Requirement: Tally the lines of the data that include the word "warm". Only the number is to be returned.

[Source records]
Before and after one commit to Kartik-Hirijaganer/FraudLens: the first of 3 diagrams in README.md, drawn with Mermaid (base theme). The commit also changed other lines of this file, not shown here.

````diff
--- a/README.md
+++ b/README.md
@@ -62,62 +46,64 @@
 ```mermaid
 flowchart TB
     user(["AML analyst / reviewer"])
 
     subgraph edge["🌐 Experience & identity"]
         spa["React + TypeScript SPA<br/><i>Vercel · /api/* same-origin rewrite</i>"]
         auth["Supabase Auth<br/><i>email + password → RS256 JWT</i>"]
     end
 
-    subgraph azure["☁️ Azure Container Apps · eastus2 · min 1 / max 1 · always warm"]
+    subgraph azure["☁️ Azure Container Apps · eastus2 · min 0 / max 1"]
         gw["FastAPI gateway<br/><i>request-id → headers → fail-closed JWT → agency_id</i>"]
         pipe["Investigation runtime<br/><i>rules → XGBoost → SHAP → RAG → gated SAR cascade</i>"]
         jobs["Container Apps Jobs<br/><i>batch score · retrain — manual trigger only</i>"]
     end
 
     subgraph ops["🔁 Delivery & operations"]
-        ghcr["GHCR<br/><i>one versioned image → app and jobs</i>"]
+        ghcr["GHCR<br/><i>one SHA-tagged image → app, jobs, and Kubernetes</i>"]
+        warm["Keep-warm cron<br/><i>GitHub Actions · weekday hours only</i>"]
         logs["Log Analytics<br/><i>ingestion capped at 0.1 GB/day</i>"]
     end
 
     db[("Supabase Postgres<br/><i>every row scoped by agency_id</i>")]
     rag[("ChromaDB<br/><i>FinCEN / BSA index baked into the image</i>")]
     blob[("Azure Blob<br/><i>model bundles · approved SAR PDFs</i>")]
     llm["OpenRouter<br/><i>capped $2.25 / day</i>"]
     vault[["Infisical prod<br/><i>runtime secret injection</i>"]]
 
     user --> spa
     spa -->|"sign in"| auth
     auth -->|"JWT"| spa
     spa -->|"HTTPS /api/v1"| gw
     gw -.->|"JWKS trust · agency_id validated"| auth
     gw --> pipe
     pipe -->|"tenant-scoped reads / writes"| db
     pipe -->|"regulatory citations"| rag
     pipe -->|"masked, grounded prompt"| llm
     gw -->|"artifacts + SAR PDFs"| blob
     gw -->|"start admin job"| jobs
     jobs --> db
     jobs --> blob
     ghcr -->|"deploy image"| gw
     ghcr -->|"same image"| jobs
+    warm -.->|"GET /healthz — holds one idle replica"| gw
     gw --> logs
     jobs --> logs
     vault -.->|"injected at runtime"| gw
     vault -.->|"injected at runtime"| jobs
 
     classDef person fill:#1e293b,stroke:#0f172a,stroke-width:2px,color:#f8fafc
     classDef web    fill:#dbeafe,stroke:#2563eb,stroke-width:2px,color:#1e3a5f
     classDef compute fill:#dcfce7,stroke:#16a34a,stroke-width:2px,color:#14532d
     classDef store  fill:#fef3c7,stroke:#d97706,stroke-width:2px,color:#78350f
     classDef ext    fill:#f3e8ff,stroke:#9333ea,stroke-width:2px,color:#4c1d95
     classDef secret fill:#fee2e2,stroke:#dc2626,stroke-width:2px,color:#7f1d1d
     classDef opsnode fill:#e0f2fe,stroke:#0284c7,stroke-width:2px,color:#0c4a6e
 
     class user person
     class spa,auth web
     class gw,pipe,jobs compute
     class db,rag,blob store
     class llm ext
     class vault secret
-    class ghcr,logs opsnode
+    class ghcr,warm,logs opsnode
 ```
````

Problem solution: 4